The perfect Hasselback potatoes have perfectly crispy, crunchy, and golden edges of French fries on the outside…the soft, buttery, creamy goodness of mashed potatoes on the inside….and the perfect amounts of cheddar, Parmesan cheese, fresh chives, sour cream, bacon, crumbled feta, spring onions, etc.
Preheat oven to 450°F. Line a rimmed baking sheet or a 9×13-inch pan with parchment paper or aluminum foil. Arrange a rack in the bottom third of the oven and heat to 425°F.
The one thing that separates a hasselback potato from a plain everyday baked potato is the way it is cut.
So settle on bringing mashed potatoes or twice-baked potatoes to the party until you master the technique.
First of all, it is important that you choose a good quality knife to cut your potatoes—one with a thin blade that is very sharp…(and have the number to the nearest CareNow clinic close at hand.)…
Slice a thin layer from the bottom of the potato to keep it from rolling around.
Place a potato between the handles of two wooden spoons or two chopsticks. This creates a “guardrail” that should help keep you from slicing the potato all the way through….the most important thing to not do whenever making this dish…(other than cooking them too long and burning both your potatoes and perhaps even your house.)
Another option to help guide you as you are making your cuts is to rest the potato in a large serving spoon.
Cut thin parallel slits about every 1/4″ across each of the potatoes, leaving 1/4″ at the bottom intact. The thinner the slices, the better the end result.
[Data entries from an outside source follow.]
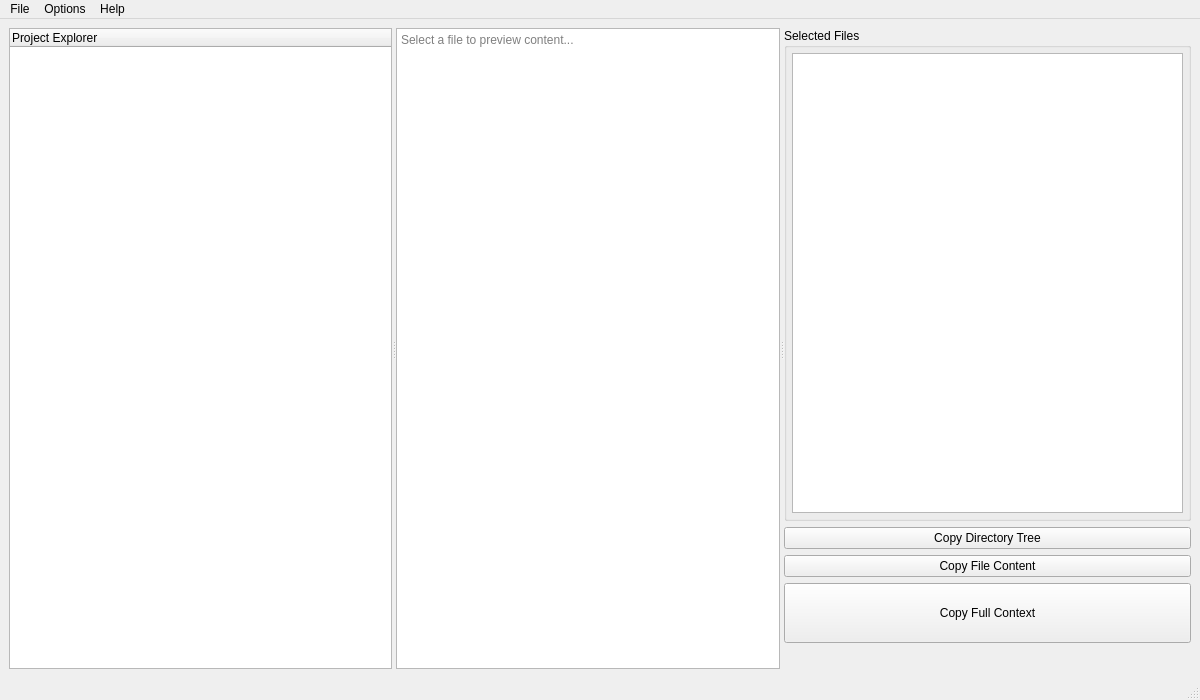
This is mainwindow.ui in ahmadardani/nafuda as Qt 5 draws it before an edit. The edited form follows.
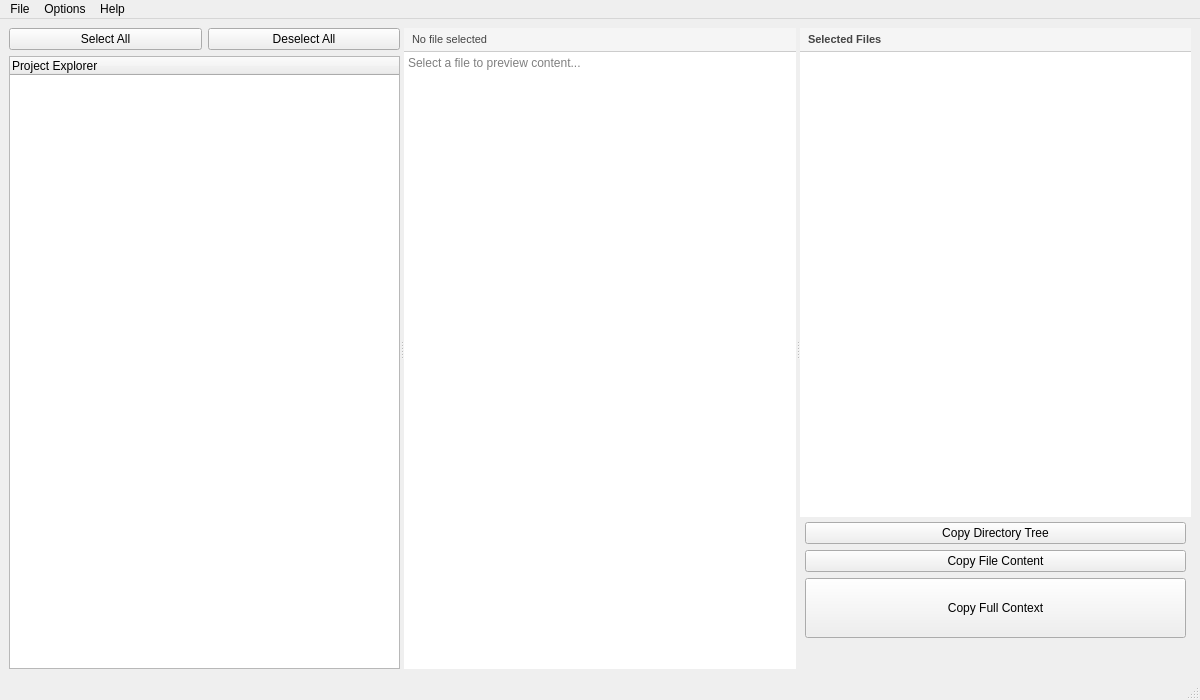
This is the edited form. The open tabs and pages were chosen to show the change.

Commit message: Refactor MainWindow UI and enhance file selection functionality

The edit to the form file:
```diff
--- a/mainwindow.ui
+++ b/mainwindow.ui
@@ -112,17 +112,86 @@
           <property name="orientation">
            <enum>Qt::Horizontal</enum>
           </property>
+
+          <widget class="QWidget" name="leftPanelContainer" native="true">
+           <layout class="QVBoxLayout" name="verticalLayout_Left">
+            <property name="spacing">
+             <number>6</number>
+            </property>
+            <property name="leftMargin">
+             <number>0</number>
+            </property>
+            <property name="topMargin">
+             <number>0</number>
+            </property>
+            <property name="rightMargin">
+             <number>0</number>
+            </property>
+            <property name="bottomMargin">
+             <number>0</number>
+            </property>
+            <item>
+             <layout class="QHBoxLayout" name="horizontalLayout_Selection">
+              <item>
+               <widget class="QPushButton" name="btnSelectAll">
+                <property name="text">
+                 <string>Select All</string>
+                </property>
+               </widget>
+              </item>
+              <item>
+               <widget class="QPushButton" name="btnDeselectAll">
+                <property name="text">
+                 <string>Deselect All</string>
+                </property>
+               </widget>
+              </item>
+             </layout>
+            </item>
+            <item>
           <widget class="QTreeWidget" name="treeWidget">
-           <property name="headerHidden">
-            <bool>false</bool>
-           </property>
            <column>
             <property name="text">
              <string>Project Explorer</string>
             </property>
            </column>
           </widget>
+            </item>
+           </layout>
+          </widget>
+
+          <widget class="QWidget" name="centerPanelContainer" native="true">
+           <layout class="QVBoxLayout" name="verticalLayout_Center">
+            <property name="spacing">
+             <number>0</number>
+            </property>
+            <property name="leftMargin">
+             <number>0</number>
+            </property>
+            <property name="topMargin">
+             <number>0</number>
+            </property>
+            <property name="rightMargin">
+             <number>0</number>
+            </property>
+            <property name="bottomMargin">
+             <number>0</number>
+            </property>
+            <item>
+             <widget class="QLabel" name="lblFileInfo">
+              <property name="styleSheet">
+               <string notr="true">background-color: #f5f5f5; padding: 5px; border-bottom: 1px solid #ccc; color: #444; font-size: 11px;</string>
+              </property>
+              <property name="text">
+               <string>No file selected</string>
+              </property>
+             </widget>
+            </item>
+            <item>
           <widget class="QTextEdit" name="codeViewer">
+              <property name="frameShape">
+               <enum>QFrame::NoFrame</enum>
+              </property>
            <property name="readOnly">
             <bool>true</bool>
            </property>
@@ -130,32 +199,62 @@
             <string>Select a file to preview content...</string>
            </property>
           </widget>
+            </item>
+           </layout>
+          </widget>
+
           <widget class="QWidget" name="rightPanelWidget" native="true">
-           <layout class="QVBoxLayout" name="verticalLayout">
+           <layout class="QVBoxLayout" name="verticalLayout_Right">
+            <property name="spacing">
+             <number>0</number>
+            </property>
+            <property name="leftMargin">
+             <number>0</number>
+            </property>
+            <property name="topMargin">
+             <number>0</number>
+            </property>
+            <property name="rightMargin">
+             <number>0</number>
+            </property>
+            <property name="bottomMargin">
+             <number>0</number>
+            </property>
+
             <item>
-             <widget class="QGroupBox" name="groupBoxFiles">
-              <property name="title">
+             <widget class="QLabel" name="lblSelectedHeader">
+              <property name="styleSheet">
+               <string notr="true">background-color: #f5f5f5; padding: 5px; border-bottom: 1px solid #ccc; color: #444; font-weight: bold; font-size: 11px;</string>
+              </property>
+              <property name="text">
                <string>Selected Files</string>
               </property>
-              <layout class="QVBoxLayout" name="verticalLayout_3">
+             </widget>
+            </item>
+
+            <item>
+             <widget class="QListWidget" name="selectedListWidget">
+              <property name="frameShape">
+               <enum>QFrame::NoFrame</enum>
+              </property>
+             </widget>
+            </item>
+
+            <item>
+             <widget class="QWidget" name="buttonContainer" native="true">
+              <layout class="QVBoxLayout" name="verticalLayout_Btns">
                <property name="leftMargin">
                 <number>5</number>
                </property>
-               <property name="topMargin">
-                <number>5</number>
-               </property>
                <property name="rightMargin">
                 <number>5</number>
                </property>
+               <property name="topMargin">
+                <number>5</number>
+               </property>
                <property name="bottomMargin">
                 <number>5</number>
                </property>
-               <item>
-                <widget class="QListWidget" name="selectedListWidget"/>
-               </item>
-              </layout>
-             </widget>
-            </item>
             <item>
              <widget class="QPushButton" name="btnCopyTree">
               <property name="text">
@@ -191,14 +290,12 @@
                 <height>20</height>
                </size>
               </property>
-              <property name="font">
-               <font>
-                <family>Sans</family>
-               </font>
-              </property>
               <property name="text">
                <string/>
               </property>
+                </widget>
+               </item>
+              </layout>
              </widget>
             </item>
            </layout>
```
Left out of the diff: 4 changed lines with no effect on the pictures. Lines whose indentation alone changed are shown as unchanged. The commit also changes 2 other files.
Push the knife straight down into the potato. Once your knife hits the chopsticks or edge of the spoon, stop slicing. Once again, it is important to make sure that the slices stay connected at the bottom of the potato.
Don’t worry about your slices being perfect, they will end up great regardless.
If all else fails, and you still suck at this, then order yourself a Hasselback potato cutting board…they’ll still be impressed…
Repeat with the remaining potatoes, sertting each on the prepared baking sheet once sliced.